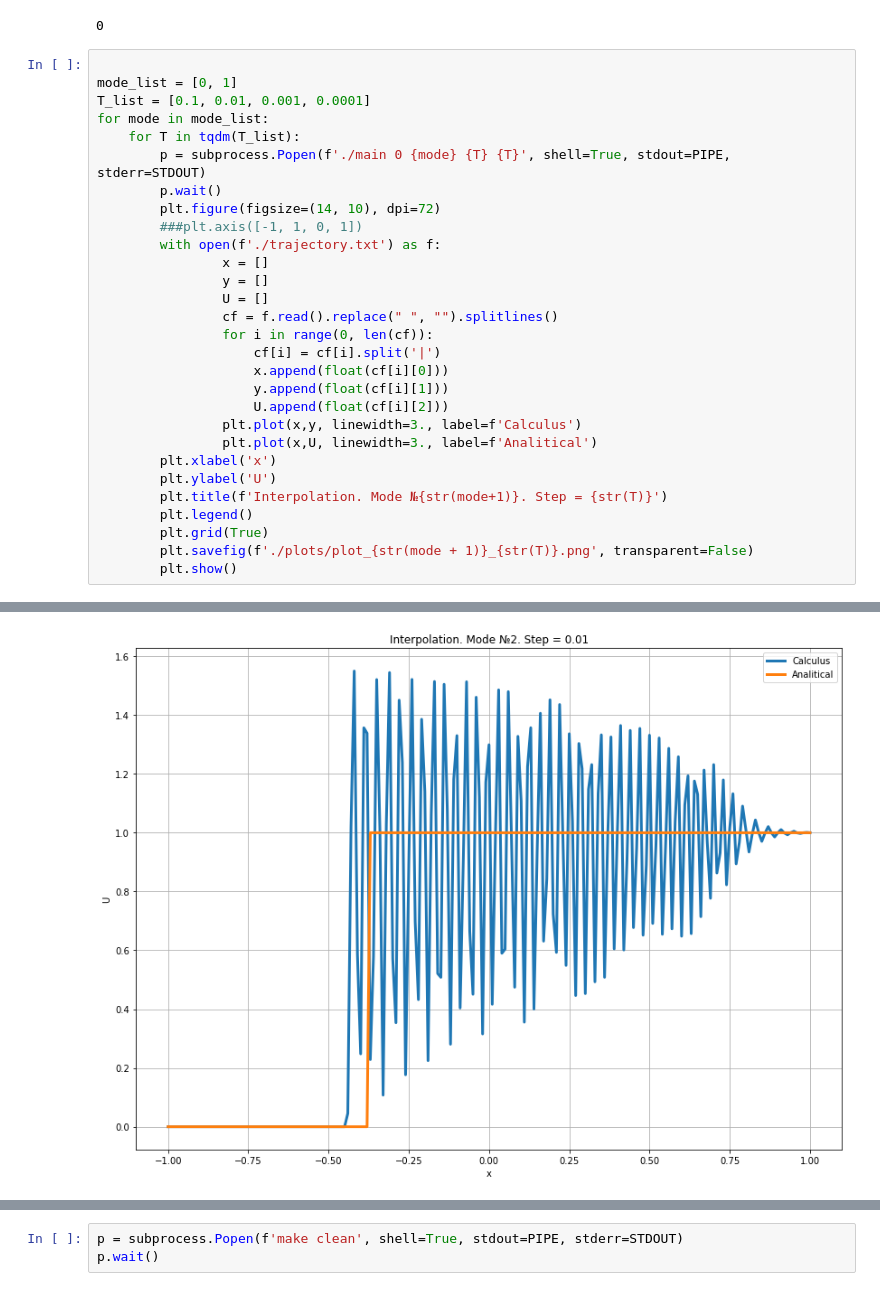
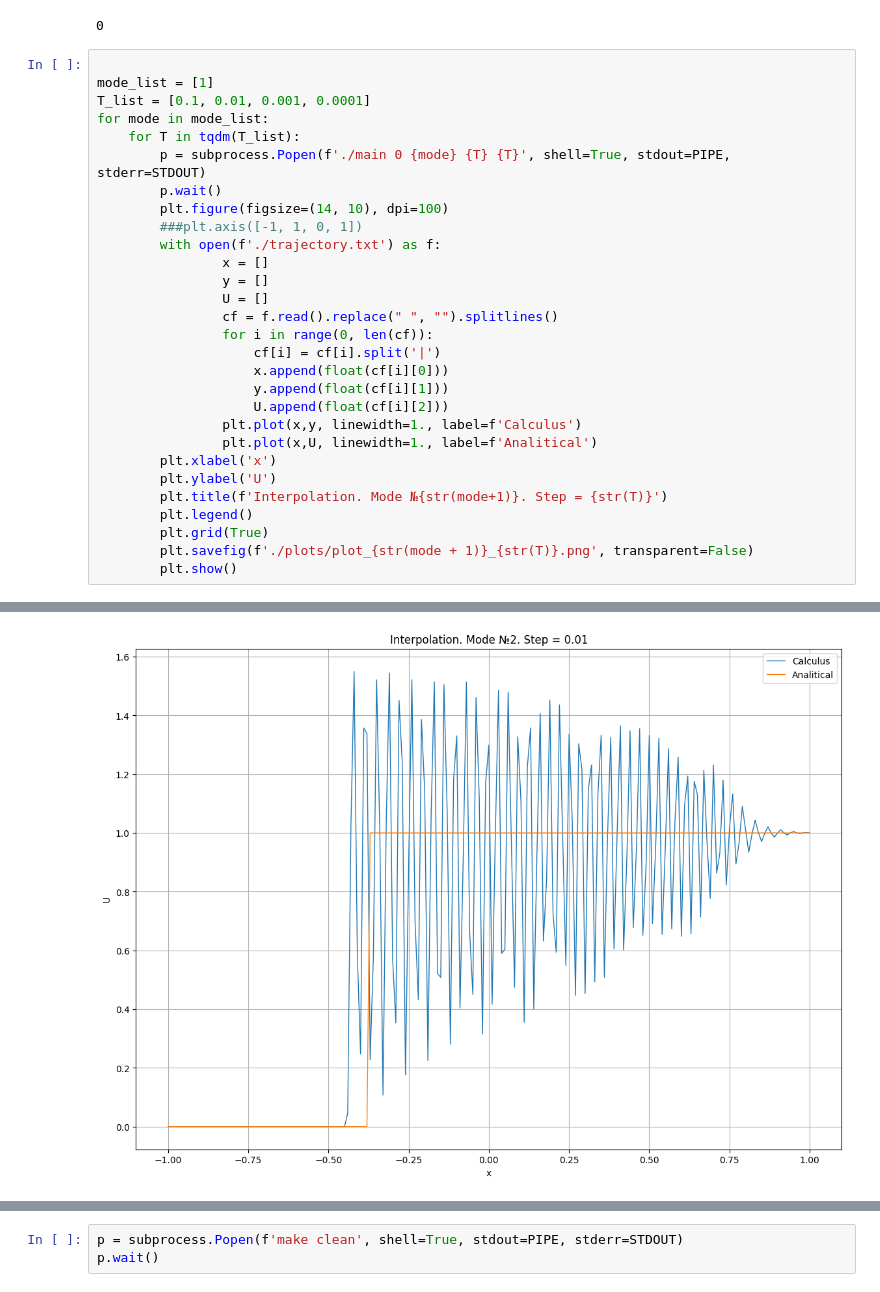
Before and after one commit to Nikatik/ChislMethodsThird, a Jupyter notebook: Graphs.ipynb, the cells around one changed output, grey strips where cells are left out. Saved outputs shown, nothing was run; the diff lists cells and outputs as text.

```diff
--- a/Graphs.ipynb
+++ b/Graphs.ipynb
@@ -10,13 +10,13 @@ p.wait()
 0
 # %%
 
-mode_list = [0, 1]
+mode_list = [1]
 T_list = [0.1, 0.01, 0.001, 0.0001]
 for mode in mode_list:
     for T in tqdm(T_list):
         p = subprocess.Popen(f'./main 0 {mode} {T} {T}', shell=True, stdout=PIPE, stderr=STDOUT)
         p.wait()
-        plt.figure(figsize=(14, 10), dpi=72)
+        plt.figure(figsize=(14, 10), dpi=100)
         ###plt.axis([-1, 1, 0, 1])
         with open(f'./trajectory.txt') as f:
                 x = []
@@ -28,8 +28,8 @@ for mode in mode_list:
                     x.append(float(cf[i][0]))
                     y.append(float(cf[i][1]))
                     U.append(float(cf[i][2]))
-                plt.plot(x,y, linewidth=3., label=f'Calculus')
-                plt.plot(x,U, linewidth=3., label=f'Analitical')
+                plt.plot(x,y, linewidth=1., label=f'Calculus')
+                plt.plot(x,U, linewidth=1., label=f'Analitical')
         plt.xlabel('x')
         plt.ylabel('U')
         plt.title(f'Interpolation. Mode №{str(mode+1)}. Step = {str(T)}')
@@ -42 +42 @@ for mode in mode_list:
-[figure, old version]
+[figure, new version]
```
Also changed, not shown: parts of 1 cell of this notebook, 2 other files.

◆ ◆ ◆ ◆

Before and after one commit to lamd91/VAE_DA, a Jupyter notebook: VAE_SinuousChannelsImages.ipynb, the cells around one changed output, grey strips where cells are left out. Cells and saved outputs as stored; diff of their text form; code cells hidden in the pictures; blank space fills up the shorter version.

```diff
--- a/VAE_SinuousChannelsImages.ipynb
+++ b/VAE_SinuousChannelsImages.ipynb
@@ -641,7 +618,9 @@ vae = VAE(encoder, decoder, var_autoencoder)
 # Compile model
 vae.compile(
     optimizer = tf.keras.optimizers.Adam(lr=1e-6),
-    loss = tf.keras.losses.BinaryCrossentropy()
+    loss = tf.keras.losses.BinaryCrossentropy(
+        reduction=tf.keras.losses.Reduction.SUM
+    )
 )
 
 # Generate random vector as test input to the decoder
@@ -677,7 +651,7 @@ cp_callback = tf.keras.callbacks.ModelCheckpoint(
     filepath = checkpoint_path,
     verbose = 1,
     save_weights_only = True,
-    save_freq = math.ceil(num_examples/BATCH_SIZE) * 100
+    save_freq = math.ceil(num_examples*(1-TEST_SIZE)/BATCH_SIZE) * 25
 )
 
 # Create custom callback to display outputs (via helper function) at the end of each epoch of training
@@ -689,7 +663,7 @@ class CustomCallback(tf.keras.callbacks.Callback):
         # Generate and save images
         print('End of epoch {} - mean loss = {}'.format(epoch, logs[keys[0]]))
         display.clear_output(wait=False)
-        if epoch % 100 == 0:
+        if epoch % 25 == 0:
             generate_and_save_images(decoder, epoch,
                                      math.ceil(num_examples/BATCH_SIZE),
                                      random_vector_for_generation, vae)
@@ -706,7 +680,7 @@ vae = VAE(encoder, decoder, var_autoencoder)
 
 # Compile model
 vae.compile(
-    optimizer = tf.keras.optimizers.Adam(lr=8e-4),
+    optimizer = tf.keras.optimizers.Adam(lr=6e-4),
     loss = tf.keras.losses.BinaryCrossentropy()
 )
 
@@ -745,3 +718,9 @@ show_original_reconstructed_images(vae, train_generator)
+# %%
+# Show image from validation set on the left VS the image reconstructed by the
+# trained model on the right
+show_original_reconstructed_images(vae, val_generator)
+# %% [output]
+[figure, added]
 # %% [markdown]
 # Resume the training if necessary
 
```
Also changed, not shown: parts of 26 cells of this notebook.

◆ ◆ ◆ ◆

* [Required action] As listed above, the lines from the line with "Before and after one commit to Nikatik/ChislMethodsThird, a" to the line with "Also changed, not shown: parts of 1" are to be echoed exactly, with both ends included and nothing added.

* [Answer to this problem]
Before and after one commit to Nikatik/ChislMethodsThird, a Jupyter notebook: Graphs.ipynb, the cells around one changed output, grey strips where cells are left out. Saved outputs shown, nothing was run; the diff lists cells and outputs as text.

```diff
--- a/Graphs.ipynb
+++ b/Graphs.ipynb
@@ -10,13 +10,13 @@ p.wait()
 0
 # %%
 
-mode_list = [0, 1]
+mode_list = [1]
 T_list = [0.1, 0.01, 0.001, 0.0001]
 for mode in mode_list:
     for T in tqdm(T_list):
         p = subprocess.Popen(f'./main 0 {mode} {T} {T}', shell=True, stdout=PIPE, stderr=STDOUT)
         p.wait()
-        plt.figure(figsize=(14, 10), dpi=72)
+        plt.figure(figsize=(14, 10), dpi=100)
         ###plt.axis([-1, 1, 0, 1])
         with open(f'./trajectory.txt') as f:
                 x = []
@@ -28,8 +28,8 @@ for mode in mode_list:
                     x.append(float(cf[i][0]))
                     y.append(float(cf[i][1]))
                     U.append(float(cf[i][2]))
-                plt.plot(x,y, linewidth=3., label=f'Calculus')
-                plt.plot(x,U, linewidth=3., label=f'Analitical')
+                plt.plot(x,y, linewidth=1., label=f'Calculus')
+                plt.plot(x,U, linewidth=1., label=f'Analitical')
         plt.xlabel('x')
         plt.ylabel('U')
         plt.title(f'Interpolation. Mode №{str(mode+1)}. Step = {str(T)}')
@@ -42 +42 @@ for mode in mode_list:
-[figure, old version]
+[figure, new version]
```
Also changed, not shown: parts of 1 cell of this notebook, 2 other files.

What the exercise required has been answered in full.